Retail innovation and shopping practices: consumers' reaction to self-service retailing
Environment and Planning A
In this paper we address the related issues of retail innovation, changing shopping practices, and shopping geographies. We do so in relation to the spread of self-service grocery stores, and particularly the supermarket, in the postwar retail environment of Britain (1950 – 70), arguing that this juncture provides a propitious opportunity to study the relationship between changing practices of retailing and consumption. We highlight shoppers’ selective adoption of new self-service formats in relation to certain product categories and argue that this can be explained in part by reference to the socially embedded nature of women food shoppers’ behaviours and in particular the influence of contemporary notions of the ‘good housewife’. We support our argument by reference to a wide range of contemporary documentary material relating to postwar shopping including market research reports, the publications of local consumer groups, and selected retailer and government archive sources.

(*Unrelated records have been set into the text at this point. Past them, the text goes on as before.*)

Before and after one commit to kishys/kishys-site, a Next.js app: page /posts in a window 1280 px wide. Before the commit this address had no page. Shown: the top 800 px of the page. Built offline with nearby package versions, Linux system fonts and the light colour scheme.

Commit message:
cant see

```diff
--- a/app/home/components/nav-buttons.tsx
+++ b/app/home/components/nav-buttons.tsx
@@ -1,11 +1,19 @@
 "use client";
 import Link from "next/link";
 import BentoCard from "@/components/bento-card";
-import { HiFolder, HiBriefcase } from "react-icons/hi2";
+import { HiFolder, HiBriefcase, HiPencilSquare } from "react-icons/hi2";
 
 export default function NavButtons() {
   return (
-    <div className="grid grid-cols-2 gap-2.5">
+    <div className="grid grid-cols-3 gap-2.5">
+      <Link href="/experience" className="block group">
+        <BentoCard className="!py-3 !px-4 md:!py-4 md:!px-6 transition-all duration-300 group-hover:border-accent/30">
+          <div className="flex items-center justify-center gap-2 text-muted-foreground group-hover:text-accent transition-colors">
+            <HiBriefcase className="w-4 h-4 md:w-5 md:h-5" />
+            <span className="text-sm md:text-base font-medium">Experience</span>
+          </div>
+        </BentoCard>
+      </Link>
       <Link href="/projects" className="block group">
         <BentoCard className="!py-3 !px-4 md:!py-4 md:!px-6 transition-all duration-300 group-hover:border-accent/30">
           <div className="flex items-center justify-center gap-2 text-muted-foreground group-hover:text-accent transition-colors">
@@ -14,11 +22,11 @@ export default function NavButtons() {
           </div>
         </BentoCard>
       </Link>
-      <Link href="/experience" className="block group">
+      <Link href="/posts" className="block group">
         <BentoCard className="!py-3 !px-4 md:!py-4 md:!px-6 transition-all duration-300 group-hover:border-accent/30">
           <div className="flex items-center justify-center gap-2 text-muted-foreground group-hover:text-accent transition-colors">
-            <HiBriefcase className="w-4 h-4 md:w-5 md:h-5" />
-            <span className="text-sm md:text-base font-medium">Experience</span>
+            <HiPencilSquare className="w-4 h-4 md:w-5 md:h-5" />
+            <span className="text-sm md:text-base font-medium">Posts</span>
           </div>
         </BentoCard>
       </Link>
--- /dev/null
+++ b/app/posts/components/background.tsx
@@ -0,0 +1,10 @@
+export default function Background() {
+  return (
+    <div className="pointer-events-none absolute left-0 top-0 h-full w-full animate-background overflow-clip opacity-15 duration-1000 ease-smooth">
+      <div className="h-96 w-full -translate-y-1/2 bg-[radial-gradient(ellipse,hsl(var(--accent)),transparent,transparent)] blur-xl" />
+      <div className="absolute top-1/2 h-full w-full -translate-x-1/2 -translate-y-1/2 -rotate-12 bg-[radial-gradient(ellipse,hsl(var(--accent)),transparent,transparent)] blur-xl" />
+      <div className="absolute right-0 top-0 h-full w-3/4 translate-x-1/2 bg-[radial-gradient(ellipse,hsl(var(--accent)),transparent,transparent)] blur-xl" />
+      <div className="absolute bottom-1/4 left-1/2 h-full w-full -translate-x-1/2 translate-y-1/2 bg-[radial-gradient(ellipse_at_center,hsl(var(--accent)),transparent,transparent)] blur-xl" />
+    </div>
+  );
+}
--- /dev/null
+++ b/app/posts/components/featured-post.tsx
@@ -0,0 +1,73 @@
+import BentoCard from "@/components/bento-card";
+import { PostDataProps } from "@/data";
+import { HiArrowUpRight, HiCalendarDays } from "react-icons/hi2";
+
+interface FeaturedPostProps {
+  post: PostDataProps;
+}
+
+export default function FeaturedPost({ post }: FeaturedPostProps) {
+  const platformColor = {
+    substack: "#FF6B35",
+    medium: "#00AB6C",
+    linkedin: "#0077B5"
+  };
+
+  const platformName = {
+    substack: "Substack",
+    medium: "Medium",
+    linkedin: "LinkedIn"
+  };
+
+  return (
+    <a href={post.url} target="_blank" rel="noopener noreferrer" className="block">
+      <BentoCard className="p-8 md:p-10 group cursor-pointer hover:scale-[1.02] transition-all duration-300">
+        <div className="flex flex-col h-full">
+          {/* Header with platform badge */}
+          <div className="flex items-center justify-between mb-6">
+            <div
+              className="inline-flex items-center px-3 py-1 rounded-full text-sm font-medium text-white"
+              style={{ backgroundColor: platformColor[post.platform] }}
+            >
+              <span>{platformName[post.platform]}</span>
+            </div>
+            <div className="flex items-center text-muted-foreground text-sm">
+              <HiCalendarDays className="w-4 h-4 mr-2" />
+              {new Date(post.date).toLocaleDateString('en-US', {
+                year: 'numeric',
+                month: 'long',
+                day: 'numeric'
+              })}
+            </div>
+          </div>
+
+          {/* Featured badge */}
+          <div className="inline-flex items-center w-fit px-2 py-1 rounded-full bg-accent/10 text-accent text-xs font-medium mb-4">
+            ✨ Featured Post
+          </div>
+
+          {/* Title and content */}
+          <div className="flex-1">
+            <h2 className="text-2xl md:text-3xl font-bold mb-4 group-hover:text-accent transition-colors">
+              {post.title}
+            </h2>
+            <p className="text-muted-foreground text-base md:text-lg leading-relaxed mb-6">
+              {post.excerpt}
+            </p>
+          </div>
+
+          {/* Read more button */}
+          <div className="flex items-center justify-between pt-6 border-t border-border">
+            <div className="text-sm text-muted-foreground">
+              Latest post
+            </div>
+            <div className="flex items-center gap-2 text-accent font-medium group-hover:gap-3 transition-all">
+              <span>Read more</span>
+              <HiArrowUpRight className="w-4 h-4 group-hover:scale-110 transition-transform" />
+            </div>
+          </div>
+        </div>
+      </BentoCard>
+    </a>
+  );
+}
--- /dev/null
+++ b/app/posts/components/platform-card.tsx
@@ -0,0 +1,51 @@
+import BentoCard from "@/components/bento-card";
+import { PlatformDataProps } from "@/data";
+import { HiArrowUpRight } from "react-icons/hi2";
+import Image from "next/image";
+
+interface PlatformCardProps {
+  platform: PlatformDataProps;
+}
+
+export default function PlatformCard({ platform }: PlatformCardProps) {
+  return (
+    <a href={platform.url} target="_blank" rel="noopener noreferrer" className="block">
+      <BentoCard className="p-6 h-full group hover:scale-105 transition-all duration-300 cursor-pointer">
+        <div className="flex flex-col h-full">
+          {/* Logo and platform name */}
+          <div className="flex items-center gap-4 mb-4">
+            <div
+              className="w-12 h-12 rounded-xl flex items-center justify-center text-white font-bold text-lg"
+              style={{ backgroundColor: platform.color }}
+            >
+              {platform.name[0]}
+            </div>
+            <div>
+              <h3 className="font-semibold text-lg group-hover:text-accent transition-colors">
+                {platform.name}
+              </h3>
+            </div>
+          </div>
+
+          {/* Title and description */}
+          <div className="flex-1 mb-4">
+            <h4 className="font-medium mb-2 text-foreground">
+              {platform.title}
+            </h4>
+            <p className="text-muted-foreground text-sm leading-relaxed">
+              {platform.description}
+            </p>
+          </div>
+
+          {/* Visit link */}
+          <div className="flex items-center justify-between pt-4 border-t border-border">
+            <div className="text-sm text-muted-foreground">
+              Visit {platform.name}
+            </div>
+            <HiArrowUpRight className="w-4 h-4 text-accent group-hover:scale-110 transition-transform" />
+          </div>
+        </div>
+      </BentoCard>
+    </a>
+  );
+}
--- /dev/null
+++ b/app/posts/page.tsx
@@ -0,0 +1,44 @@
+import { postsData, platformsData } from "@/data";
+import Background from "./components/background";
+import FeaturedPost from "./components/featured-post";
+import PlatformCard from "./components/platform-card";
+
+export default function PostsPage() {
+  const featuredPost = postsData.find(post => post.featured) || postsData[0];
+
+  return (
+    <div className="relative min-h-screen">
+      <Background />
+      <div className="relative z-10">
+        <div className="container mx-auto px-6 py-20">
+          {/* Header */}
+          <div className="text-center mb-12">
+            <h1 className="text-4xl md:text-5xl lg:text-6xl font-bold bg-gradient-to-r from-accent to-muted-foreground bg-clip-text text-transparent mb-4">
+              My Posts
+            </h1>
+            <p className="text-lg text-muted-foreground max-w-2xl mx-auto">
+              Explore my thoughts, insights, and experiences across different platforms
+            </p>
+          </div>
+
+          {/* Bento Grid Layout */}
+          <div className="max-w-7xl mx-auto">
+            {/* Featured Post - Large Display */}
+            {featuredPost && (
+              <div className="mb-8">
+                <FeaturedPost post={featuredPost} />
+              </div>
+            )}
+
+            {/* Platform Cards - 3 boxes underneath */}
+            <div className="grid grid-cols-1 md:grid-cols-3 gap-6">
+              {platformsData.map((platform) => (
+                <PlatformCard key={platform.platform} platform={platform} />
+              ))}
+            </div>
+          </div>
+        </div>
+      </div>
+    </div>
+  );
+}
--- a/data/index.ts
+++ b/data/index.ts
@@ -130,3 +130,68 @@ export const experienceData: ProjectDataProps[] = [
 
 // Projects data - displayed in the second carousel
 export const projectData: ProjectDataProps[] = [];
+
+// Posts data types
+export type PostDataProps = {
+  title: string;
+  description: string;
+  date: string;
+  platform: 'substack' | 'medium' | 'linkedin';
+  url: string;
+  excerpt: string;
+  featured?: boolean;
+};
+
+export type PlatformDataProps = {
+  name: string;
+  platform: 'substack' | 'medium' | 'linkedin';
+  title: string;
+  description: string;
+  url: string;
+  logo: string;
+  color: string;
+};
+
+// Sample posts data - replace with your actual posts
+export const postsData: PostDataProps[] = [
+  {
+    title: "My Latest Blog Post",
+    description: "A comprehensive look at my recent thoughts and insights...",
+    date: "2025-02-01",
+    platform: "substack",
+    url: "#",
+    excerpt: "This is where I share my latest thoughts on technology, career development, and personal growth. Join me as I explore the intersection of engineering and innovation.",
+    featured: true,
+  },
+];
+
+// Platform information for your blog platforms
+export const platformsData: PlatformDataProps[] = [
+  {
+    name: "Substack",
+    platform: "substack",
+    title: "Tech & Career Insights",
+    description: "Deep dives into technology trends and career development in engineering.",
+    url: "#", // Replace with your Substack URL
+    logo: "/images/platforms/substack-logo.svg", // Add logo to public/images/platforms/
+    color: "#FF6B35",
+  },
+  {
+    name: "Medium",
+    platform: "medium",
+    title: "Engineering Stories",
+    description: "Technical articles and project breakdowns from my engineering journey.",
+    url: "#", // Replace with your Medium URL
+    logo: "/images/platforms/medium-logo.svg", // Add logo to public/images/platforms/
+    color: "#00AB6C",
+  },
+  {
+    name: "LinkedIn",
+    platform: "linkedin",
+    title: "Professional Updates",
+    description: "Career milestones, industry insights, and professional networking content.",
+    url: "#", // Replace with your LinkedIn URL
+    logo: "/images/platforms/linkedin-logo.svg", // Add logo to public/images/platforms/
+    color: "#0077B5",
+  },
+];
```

Authors' draft also available on Surrey eprints repository at http://epubs.surrey.ac.uk. Final version available online at http://www.envplan.com/
Vol. 40, Issue 9, pp. 2204 - 2221